5+ Year Ph.D. Student in Mechanical Engineering, Michigan Engineering
Yves Nazon is a Ph.D. student who has advanced inclusion in robotics, increased awareness of underrepresented students in engineering, and as a GSI works to make the curriculum accessible and enjoyable! He has been promoting diversity in Robotics around the country through outreach, connecting with a diverse group of students that may have never considered graduate study. Through his own initiative, Yves planned a multi-campus speaking tour at the University of Maryland Baltimore County, the University of North Carolina, NC State University, North Carolina A&T, and UCLA. In this effort, he presented his graduate robotics experience, engaged one-on-one, and helped mentor and advise those considering U-M. Following his example, other Robotics students have since traveled to schools in Puerto Rico, Howard University, and Florida A&M to conduct similar outreach.
Yves also led engagement activities with young black male scholars from Marygrove in The Hidden Genius Project when they visited campus from Detroit. Additionally, Nazon is the student co-lead for Black in Robotics, a national non-profit that addresses systemic inequities by focusing on community, advocacy, and accountability.
Being your best DEI self: Think of a time when you were at your best at advancing diversity, equity, and inclusion. What happened? Who was there? Why did you feel at your best?
“In 2020, I helped plan and execute the first Juneteenth celebration in the EECS department’s history. I also spoke as a student panelist for the event. It was throughout this process that I felt like I did my best job of advancing DEI efforts.
I demonstrated strong teamwork skills, which highlights the cooperation necessary to complete a vision that has a lasting impact.
An example of this is the numerous planning meetings where I coordinated with my fellow students, multiple faculty members, EECS staff members. I also unabashedly critiqued the shortcomings of the academic system were apart of and how it places an inequitable and unfair burden on students of color to perform DEI work. This demonstrates the courage and candor needed to further DEI efforts because to make progress you need to mend faulty parts of a system. These actions allowed me to feel at my best because I was able to contribute to multiple facets of the DEI process that I feel are important.
Both the encouraging and collaborative as well as the tough and uncomfortable. Through these actions, I was able to create an event that did not exist before, signaling to future students that they have the power to create reoccurring and lasting events. I collaborated with and supported my colleagues in the creation of an event that was important to them, underlining the importance of working together to make a change. I met new people, which is both something I enjoy and critical for understanding a broad scope of perspectives. I articulated the frustration that I and communities close to me, feel regularly to a group of people that might not have been aware otherwise. All of this occurred with the best part being that I was able this work in service of a community that is important to me, the African American community.”
In envisioning the future, how would you describe progress in the realm of diversity, equity, and inclusion? What might it look like?

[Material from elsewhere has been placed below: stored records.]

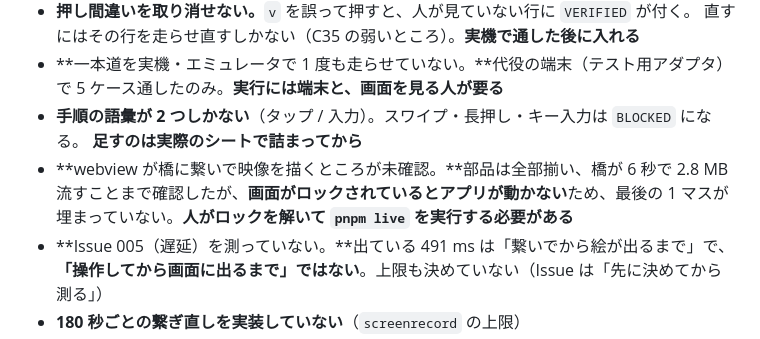
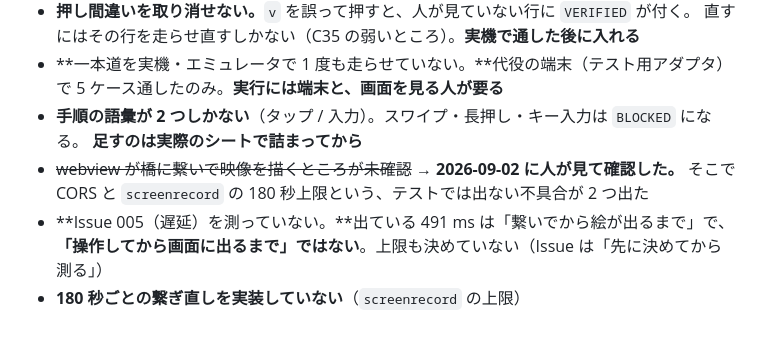
Before and after one commit to meta-taro/git-qa, a Markdown page: .claude/project-status.md, the part around one of its changes. Rendered like a GitHub page.

```diff
--- a/.claude/project-status.md
+++ b/.claude/project-status.md
@@ -402,9 +427,8 @@ uiautomator が返さない要素・USB の切断といった実機固有の癖
   5 ケース通したのみ。**実行には端末と、画面を見る人が要る**
 - **手順の語彙が 2 つしかない**（タップ / 入力）。スワイプ・長押し・キー入力は `BLOCKED` になる。
   **足すのは実際のシートで詰まってから**
-- **webview が橋に繋いで映像を描くところが未確認。**部品は全部揃い、橋が 6 秒で 2.8 MB
-  流すことまで確認したが、**画面がロックされているとアプリが動かない**ため、最後の 1 マスが
-  埋まっていない。**人がロックを解いて `pnpm live` を実行する必要がある**
+- ~~webview が橋に繋いで映像を描くところが未確認~~ → **2026-09-02 に人が見て確認した。**
+  そこで CORS と `screenrecord` の 180 秒上限という、テストでは出ない不具合が 2 つ出た
 - **Issue 005（遅延）を測っていない。**出ている 491 ms は「繋いでから絵が出るまで」で、
   **「操作してから画面に出るまで」ではない**。上限も決めていない（Issue は「先に決めてから測る」）
 - **180 秒ごとの繋ぎ直しを実装していない**（`screenrecord` の上限）
```
Also changed, not shown: other parts of .claude/project-status.md (+28 -3 lines), .claude/issues/004-one-pass-android.md (+17 -0 lines).
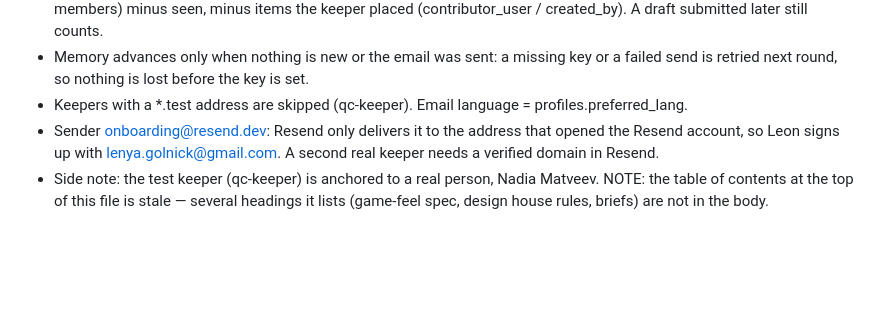
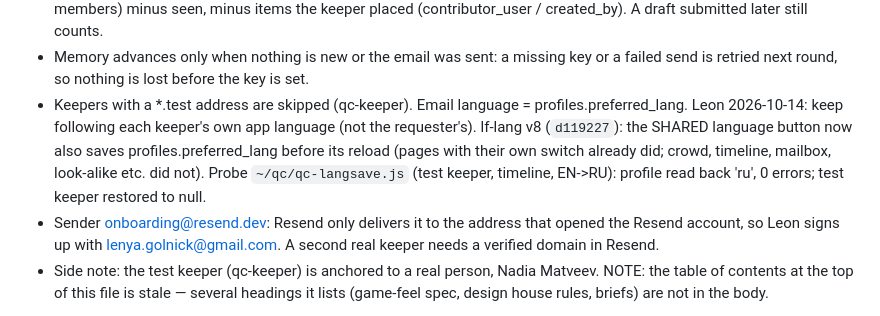
Before and after one commit to LeonG25/living-forest, a Markdown page: CLAUDE.md, the part around the change. Drawn GitHub-style; blank space fills up the shorter version.

Commit message:
CLAUDE.md: language button saves the account language

```diff
--- a/CLAUDE.md
+++ b/CLAUDE.md
@@ -246,6 +246,11 @@ Leon chose: within ~10 min, one email per batch; Resend; include people waiting
 - Memory advances only when nothing is new or the email was sent: a missing key or a failed
   send is retried next round, so nothing is lost before the key is set.
 - Keepers with a *.test address are skipped (qc-keeper). Email language = profiles.preferred_lang.
+  Leon 2026-10-14: keep following each keeper's own app language (not the requester's).
+  lf-lang v8 (`d119227`): the SHARED language button now also saves profiles.preferred_lang
+  before its reload (pages with their own switch already did; crowd, timeline, mailbox,
+  look-alike etc. did not). Probe `~/qc/qc-langsave.js` (test keeper, timeline, EN->RU):
+  profile read back 'ru', 0 errors; test keeper restored to null.
 - Sender onboarding@resend.dev: Resend only delivers it to the address that opened the Resend
   account, so Leon signs up with lenya.golnick@gmail.com. A second real keeper needs a verified
   domain in Resend.
```
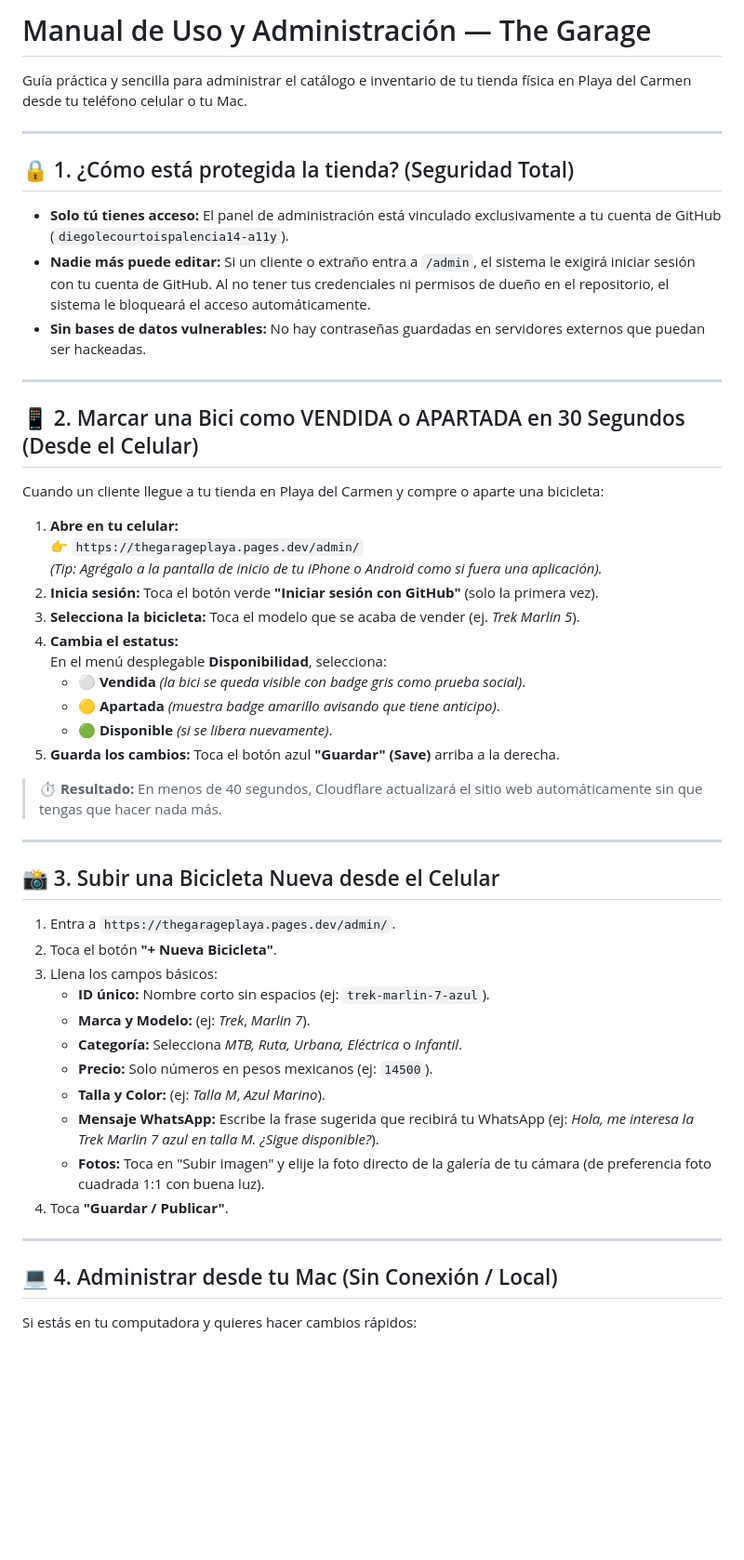
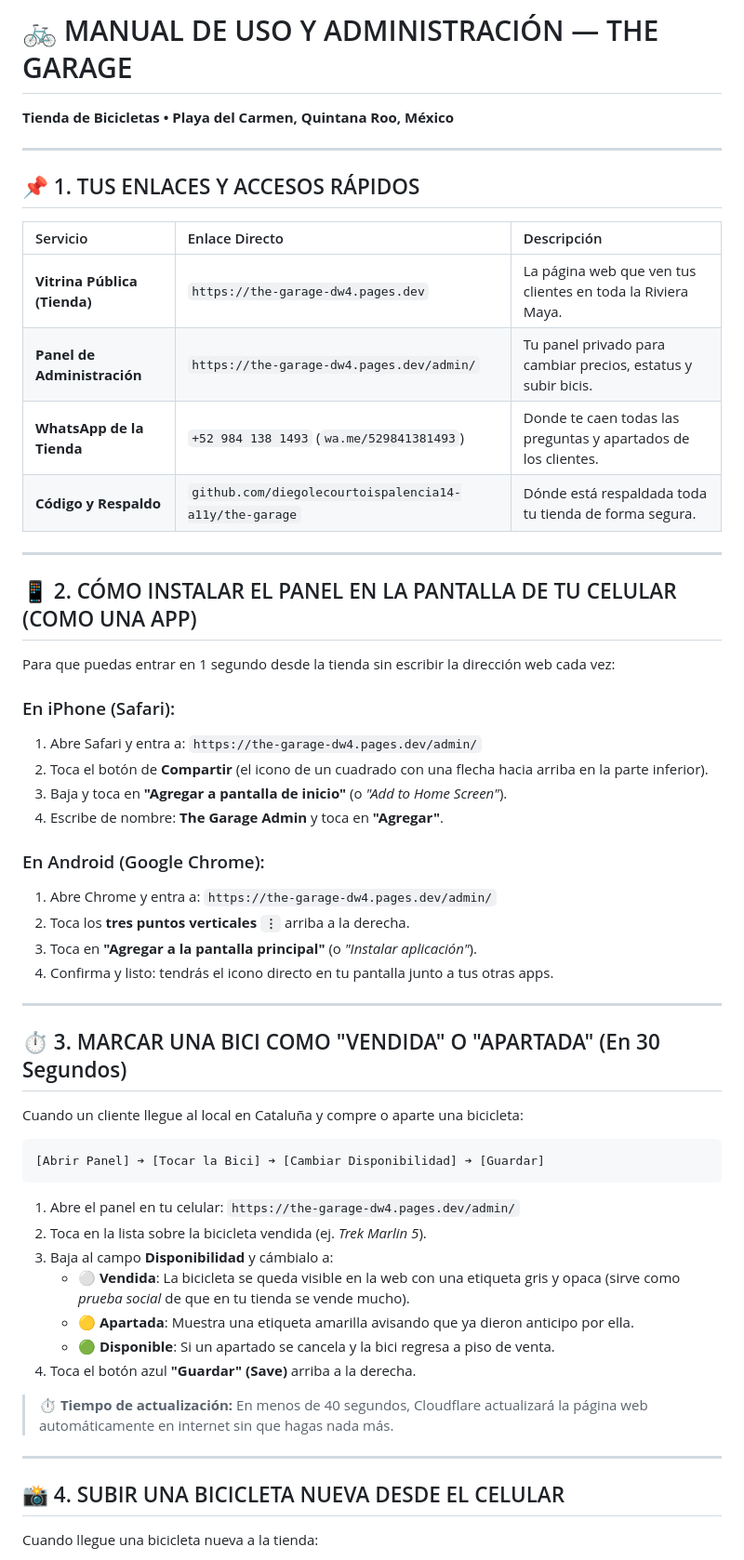
Before and after one commit to diegolecourtoispalencia14-a11y/the-garage, a Markdown page: MANUAL_DE_USO.md, the part around one of its changes. Shown at 93% size. Drawn GitHub-style; blank space fills up the shorter version.

Commit message:
Actualizar manual definitivo de uso

````diff
--- a/MANUAL_DE_USO.md
+++ b/MANUAL_DE_USO.md
@@ -1,54 +1,58 @@
-# Manual de Uso y Administración — The Garage
-
-Guía práctica y sencilla para administrar el catálogo e inventario de tu tienda física en Playa del Carmen desde tu teléfono celular o tu Mac.
+# 🚲 MANUAL DE USO Y ADMINISTRACIÓN — THE GARAGE
+**Tienda de Bicicletas • Playa del Carmen, Quintana Roo, México**
 
 ---
 
-## 🔒 1. ¿Cómo está protegida la tienda? (Seguridad Total)
+## 📌 1. TUS ENLACES Y ACCESOS RÁPIDOS
 
-* **Solo tú tienes acceso:** El panel de administración está vinculado exclusivamente a tu cuenta de GitHub (`diegolecourtoispalencia14-a11y`).
-* **Nadie más puede editar:** Si un cliente o extraño entra a `/admin`, el sistema le exigirá iniciar sesión con tu cuenta de GitHub. Al no tener tus credenciales ni permisos de dueño en el repositorio, el sistema le bloqueará el acceso automáticamente.
-* **Sin bases de datos vulnerables:** No hay contraseñas guardadas en servidores externos que puedan ser hackeadas.
+| Servicio | Enlace Directo | Descripción |
+| :--- | :--- | :--- |
+| **Vitrina Pública (Tienda)** | `https://the-garage-dw4.pages.dev` | La página web que ven tus clientes en toda la Riviera Maya. |
+| **Panel de Administración** | `https://the-garage-dw4.pages.dev/admin/` | Tu panel privado para cambiar precios, estatus y subir bicis. |
+| **WhatsApp de la Tienda** | `+52 984 138 1493` (`wa.me/529841381493`) | Donde te caen todas las preguntas y apartados de los clientes. |
+| **Código y Respaldo** | `github.com/diegolecourtoispalencia14-a11y/the-garage` | Dónde está respaldada toda tu tienda de forma segura. |
 
 ---
 
-## 📱 2. Marcar una Bici como VENDIDA o APARTADA en 30 Segundos (Desde el Celular)
+## 📱 2. CÓMO INSTALAR EL PANEL EN LA PANTALLA DE TU CELULAR (COMO UNA APP)
 
-Cuando un cliente llegue a tu tienda en Playa del Carmen y compre o aparte una bicicleta:
+Para que puedas entrar en 1 segundo desde la tienda sin escribir la dirección web cada vez:
 
-1. **Abre en tu celular:**
-   👉 `https://thegarageplaya.pages.dev/admin/`
-   *(Tip: Agrégalo a la pantalla de inicio de tu iPhone o Android como si fuera una aplicación).*
-2. **Inicia sesión:** Toca el botón verde **"Iniciar sesión con GitHub"** (solo la primera vez).
-3. **Selecciona la bicicleta:** Toca el modelo que se acaba de vender (ej. *Trek Marlin 5*).
-4. **Cambia el estatus:**
-   En el menú desplegable **Disponibilidad**, selecciona:
-   - ⚪ **Vendida** *(la bici se queda visible con badge gris como prueba social)*.
-   - 🟡 **Apartada** *(muestra badge amarillo avisando que tiene anticipo)*.
-   - 🟢 **Disponible** *(si se libera nuevamente)*.
-5. **Guarda los cambios:** Toca el botón azul **"Guardar" (Save)** arriba a la derecha.
+### En iPhone (Safari):
+1. Abre Safari y entra a: `https://the-garage-dw4.pages.dev/admin/`
+2. Toca el botón de **Compartir** (el icono de un cuadrado con una flecha hacia arriba en la parte inferior).
+3. Baja y toca en **"Agregar a pantalla de inicio"** (o *"Add to Home Screen"*).
+4. Escribe de nombre: **The Garage Admin** y toca en **"Agregar"**.
 
-> ⏱️ **Resultado:** En menos de 40 segundos, Cloudflare actualizará el sitio web automáticamente sin que tengas que hacer nada más.
+### En Android (Google Chrome):
+1. Abre Chrome y entra a: `https://the-garage-dw4.pages.dev/admin/`
+2. Toca los **tres puntos verticales `⋮`** arriba a la derecha.
+3. Toca en **"Agregar a la pantalla principal"** (o *"Instalar aplicación"*).
+4. Confirma y listo: tendrás el icono directo en tu pantalla junto a tus otras apps.
 
 ---
 
-## 📸 3. Subir una Bicicleta Nueva desde el Celular
+## ⏱️ 3. MARCAR UNA BICI COMO "VENDIDA" O "APARTADA" (En 30 Segundos)
 
-1. Entra a `https://thegarageplaya.pages.dev/admin/`.
-2. Toca el botón **"+ Nueva Bicicleta"**.
-3. Llena los campos básicos:
-   - **ID único:** Nombre corto sin espacios (ej: `trek-marlin-7-azul`).
-   - **Marca y Modelo:** (ej: *Trek*, *Marlin 7*).
-   - **Categoría:** Selecciona *MTB, Ruta, Urbana, Eléctrica* o *Infantil*.
-   - **Precio:** Solo números en pesos mexicanos (ej: `14500`).
-   - **Talla y Color:** (ej: *Talla M*, *Azul Marino*).
-   - **Mensaje WhatsApp:** Escribe la frase sugerida que recibirá tu WhatsApp (ej: *Hola, me interesa la Trek Marlin 7 azul en talla M. ¿Sigue disponible?*).
-   - **Fotos:** Toca en "Subir imagen" y elije la foto directo de la galería de tu cámara (de preferencia foto cuadrada 1:1 con buena luz).
-4. Toca **"Guardar / Publicar"**.
+Cuando un cliente llegue al local en Cataluña y compre o aparte una bicicleta:
+
+```
+[Abrir Panel] ➔ [Tocar la Bici] ➔ [Cambiar Disponibilidad] ➔ [Guardar]
+```
+
+1. Abre el panel en tu celular: `https://the-garage-dw4.pages.dev/admin/`
+2. Toca en la lista sobre la bicicleta vendida (ej. *Trek Marlin 5*).
+3. Baja al campo **Disponibilidad** y cámbialo a:
+   - ⚪ **Vendida**: La bicicleta se queda visible en la web con una etiqueta gris y opaca (sirve como *prueba social* de que en tu tienda se vende mucho).
+   - 🟡 **Apartada**: Muestra una etiqueta amarilla avisando que ya dieron anticipo por ella.
+   - 🟢 **Disponible**: Si un apartado se cancela y la bici regresa a piso de venta.
+4. Toca el botón azul **"Guardar" (Save)** arriba a la derecha.
+
+> ⏱️ **Tiempo de actualización:** En menos de 40 segundos, Cloudflare actualizará la página web automáticamente en internet sin que hagas nada más.
 
 ---
 
-## 💻 4. Administrar desde tu Mac (Sin Conexión / Local)
+## 📸 4. SUBIR UNA BICICLETA NUEVA DESDE EL CELULAR
 
-Si estás en tu computadora y quieres hacer cambios rápidos:
+Cuando llegue una bicicleta nueva a la tienda:
 
````
Also changed, not shown: other parts of MANUAL_DE_USO.md (+35 -29 lines).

“I think progress in the field of DEI will look like an increase in the number of people in positions of power who have a fundamental understanding of how inequity negatively affects diverse populations. I think this is important because I see the current state of DEI as a large collection of people who care about the mission, but suffer from a dearth of visceral understanding of how current policies negatively affect groups they are not a part of. I believe this leads to solutions that, while well-intentioned, tend to lack effectiveness for the communities they hope to help.
In the future, I think this will look like a DEI workforce that not only includes people with the lived experience necessary to create effective policies but also includes people from historically non-oppressed backgrounds who are not just sympathetic but empathic to the plights of the DEI communities they hope to serve. When these groups combine, I believe they can use their comprehensive knowledge of all stakeholders (those affected, decision-makers, etc.) to create solutions that work for not only the people they are intended to help but also in the spaces where the historically disenfranchised do not have the opportunity to speak for themselves. To me, this looks like employees who have deeper connections than the typical acquaintanceships one might have with people from these marginalized communities. It looks like people who eat, fraternize, and live with people who they hope to help.”
What does it mean to you to be a recipient of the MLK Spirit Awards?
“To be nominated for an MLK Spirit Award is a multi-faceted honor for me. The first reason why is due to the namesake of the award. Of course, MLK’s peaceful exploits are well known, but to be nominated for an award named after a man who inspired other others, spoke candidly, and brought together people from all occupations is truly heartwarming because I strive to be a man like that.
Secondly, and more importantly to me, is because I was nominated for this award by someone in my community. The efforts that I do to further DEI work at Michigan are because I know what it is like to not feel comfortable in a space that you may frequent more than your own home. I do these efforts because making that same space easier to navigate or more comfortable for someone else brings me joy.
I do this work for my contemporaries and those that will come after me. So to know that someone has seen my efforts and was moved enough to take time out of their day to nominate me is really heartwarming because, while that’s not what I work for, it feels great to have your community look out and care for you the same way you do for it.”